» **Supplied information**
..............................
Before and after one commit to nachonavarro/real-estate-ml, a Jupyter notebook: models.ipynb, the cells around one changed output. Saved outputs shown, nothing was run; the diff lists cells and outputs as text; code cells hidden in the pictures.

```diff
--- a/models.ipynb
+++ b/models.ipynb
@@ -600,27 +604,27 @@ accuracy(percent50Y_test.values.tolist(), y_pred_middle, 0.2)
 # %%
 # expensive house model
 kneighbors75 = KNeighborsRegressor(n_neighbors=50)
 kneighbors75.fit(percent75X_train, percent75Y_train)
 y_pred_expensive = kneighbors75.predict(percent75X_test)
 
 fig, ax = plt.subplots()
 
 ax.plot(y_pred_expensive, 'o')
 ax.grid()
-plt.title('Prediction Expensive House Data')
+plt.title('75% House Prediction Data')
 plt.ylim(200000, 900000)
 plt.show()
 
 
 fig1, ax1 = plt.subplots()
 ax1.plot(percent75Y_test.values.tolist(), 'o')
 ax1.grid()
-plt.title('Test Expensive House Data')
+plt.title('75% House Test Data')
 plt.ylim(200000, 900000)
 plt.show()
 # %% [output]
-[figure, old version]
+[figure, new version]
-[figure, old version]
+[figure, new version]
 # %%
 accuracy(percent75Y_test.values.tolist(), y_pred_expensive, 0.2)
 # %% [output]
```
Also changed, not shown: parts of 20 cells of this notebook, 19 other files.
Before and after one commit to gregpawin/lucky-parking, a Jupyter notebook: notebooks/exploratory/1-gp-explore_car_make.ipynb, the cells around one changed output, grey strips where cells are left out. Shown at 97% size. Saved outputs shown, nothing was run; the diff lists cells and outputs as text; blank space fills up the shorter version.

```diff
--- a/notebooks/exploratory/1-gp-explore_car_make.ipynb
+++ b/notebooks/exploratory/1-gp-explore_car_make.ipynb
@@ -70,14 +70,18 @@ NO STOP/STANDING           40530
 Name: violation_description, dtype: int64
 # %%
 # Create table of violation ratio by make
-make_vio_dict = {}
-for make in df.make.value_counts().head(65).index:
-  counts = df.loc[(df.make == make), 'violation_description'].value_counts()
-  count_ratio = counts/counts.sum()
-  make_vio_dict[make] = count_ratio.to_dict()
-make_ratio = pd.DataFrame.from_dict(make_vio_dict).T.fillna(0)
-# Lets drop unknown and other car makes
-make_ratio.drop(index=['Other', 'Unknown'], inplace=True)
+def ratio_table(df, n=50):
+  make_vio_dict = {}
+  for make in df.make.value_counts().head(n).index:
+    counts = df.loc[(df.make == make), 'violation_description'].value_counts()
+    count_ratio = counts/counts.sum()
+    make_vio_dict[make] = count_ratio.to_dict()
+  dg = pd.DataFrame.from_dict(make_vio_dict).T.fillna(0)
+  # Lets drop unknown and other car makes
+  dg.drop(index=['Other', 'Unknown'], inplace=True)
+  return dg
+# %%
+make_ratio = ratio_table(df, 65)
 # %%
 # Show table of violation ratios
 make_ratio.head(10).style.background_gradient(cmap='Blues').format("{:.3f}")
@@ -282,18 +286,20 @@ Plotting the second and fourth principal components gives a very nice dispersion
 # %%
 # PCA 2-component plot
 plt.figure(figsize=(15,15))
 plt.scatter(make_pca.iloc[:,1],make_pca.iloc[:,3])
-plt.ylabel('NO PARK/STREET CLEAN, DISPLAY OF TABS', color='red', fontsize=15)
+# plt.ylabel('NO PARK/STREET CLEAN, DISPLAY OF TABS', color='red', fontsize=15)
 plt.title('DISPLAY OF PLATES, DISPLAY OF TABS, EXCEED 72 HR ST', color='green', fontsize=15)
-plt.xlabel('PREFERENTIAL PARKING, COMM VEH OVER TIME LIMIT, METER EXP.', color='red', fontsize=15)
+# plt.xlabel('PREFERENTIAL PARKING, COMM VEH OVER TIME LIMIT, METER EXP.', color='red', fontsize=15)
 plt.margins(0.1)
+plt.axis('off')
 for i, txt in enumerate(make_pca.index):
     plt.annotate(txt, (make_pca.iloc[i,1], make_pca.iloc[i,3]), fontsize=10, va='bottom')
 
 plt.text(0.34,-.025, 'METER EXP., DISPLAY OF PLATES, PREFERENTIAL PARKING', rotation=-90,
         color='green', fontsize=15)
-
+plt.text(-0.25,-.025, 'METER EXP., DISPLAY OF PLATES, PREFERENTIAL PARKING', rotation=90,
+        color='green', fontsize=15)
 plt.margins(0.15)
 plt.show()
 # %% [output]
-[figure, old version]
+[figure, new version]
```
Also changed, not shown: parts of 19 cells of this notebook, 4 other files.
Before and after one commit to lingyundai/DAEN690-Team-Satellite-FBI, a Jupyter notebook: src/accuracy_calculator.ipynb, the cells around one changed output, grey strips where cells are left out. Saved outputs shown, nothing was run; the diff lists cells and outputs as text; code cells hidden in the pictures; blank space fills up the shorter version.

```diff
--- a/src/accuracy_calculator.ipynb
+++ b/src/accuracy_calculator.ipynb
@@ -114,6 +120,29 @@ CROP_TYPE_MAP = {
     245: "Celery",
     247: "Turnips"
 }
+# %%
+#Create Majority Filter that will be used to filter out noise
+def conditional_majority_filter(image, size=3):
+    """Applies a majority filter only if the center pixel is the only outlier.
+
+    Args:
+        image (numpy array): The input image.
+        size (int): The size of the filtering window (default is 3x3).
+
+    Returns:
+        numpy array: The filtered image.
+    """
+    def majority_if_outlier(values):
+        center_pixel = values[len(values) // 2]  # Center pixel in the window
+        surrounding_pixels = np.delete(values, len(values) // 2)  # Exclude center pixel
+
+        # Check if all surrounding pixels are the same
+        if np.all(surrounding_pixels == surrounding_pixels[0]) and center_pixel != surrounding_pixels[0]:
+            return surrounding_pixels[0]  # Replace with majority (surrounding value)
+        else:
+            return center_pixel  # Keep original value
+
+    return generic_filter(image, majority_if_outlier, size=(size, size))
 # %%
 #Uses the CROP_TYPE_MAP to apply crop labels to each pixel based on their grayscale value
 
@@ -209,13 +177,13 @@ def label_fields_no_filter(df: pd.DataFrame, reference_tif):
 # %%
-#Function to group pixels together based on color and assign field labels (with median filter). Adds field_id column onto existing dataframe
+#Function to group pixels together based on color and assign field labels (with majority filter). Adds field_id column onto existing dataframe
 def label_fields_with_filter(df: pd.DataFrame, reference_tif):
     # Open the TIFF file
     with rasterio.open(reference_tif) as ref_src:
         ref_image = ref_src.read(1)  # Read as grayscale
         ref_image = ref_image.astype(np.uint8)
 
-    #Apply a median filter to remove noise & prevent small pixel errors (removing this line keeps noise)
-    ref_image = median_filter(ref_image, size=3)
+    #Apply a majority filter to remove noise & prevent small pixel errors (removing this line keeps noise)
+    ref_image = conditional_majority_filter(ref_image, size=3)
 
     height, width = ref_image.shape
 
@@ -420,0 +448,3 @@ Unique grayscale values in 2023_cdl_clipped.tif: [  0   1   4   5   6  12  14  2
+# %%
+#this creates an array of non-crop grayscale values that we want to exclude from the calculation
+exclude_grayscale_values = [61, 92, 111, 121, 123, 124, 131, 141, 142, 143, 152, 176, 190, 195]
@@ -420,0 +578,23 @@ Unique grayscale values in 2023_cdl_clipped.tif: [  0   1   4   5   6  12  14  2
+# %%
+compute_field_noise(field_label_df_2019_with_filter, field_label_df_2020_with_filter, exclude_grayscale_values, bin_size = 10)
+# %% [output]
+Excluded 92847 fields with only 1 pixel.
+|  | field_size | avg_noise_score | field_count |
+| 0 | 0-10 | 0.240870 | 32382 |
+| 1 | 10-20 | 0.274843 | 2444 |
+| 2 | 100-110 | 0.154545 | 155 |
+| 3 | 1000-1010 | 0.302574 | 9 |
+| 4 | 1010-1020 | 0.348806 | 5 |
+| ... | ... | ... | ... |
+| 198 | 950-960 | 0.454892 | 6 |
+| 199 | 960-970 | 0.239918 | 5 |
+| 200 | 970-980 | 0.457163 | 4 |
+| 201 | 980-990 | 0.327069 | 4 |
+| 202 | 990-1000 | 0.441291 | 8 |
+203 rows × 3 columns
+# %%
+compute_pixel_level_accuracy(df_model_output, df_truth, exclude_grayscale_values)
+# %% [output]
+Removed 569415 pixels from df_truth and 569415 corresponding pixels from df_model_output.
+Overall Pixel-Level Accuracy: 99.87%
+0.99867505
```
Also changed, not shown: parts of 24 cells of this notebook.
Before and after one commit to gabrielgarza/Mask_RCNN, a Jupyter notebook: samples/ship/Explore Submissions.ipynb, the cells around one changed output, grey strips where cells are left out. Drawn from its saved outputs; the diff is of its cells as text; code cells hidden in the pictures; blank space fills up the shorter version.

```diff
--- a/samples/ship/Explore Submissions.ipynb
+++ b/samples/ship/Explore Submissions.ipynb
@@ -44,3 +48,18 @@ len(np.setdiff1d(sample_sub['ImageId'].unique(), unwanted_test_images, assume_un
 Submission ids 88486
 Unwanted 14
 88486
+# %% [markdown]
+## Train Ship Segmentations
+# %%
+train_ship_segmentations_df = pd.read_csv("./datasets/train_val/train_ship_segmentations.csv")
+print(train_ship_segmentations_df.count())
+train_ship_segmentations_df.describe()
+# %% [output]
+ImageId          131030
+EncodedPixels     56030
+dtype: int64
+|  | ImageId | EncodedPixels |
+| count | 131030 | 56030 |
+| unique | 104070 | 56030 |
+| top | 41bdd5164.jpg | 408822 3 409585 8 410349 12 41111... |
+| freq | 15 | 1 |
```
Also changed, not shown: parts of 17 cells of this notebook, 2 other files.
..............................
» **Required work**
Whenever the string "fontsize" occurs in a line of the entries above, copy that line.

» **Solution to this problem**
-plt.ylabel('NO PARK/STREET CLEAN, DISPLAY OF TABS', color='red', fontsize=15)
+# plt.ylabel('NO PARK/STREET CLEAN, DISPLAY OF TABS', color='red', fontsize=15)
 plt.title('DISPLAY OF PLATES, DISPLAY OF TABS, EXCEED 72 HR ST', color='green', fontsize=15)
-plt.xlabel('PREFERENTIAL PARKING, COMM VEH OVER TIME LIMIT, METER EXP.', color='red', fontsize=15)
+# plt.xlabel('PREFERENTIAL PARKING, COMM VEH OVER TIME LIMIT, METER EXP.', color='red', fontsize=15)
     plt.annotate(txt, (make_pca.iloc[i,1], make_pca.iloc[i,3]), fontsize=10, va='bottom')
         color='green', fontsize=15)
+        color='green', fontsize=15)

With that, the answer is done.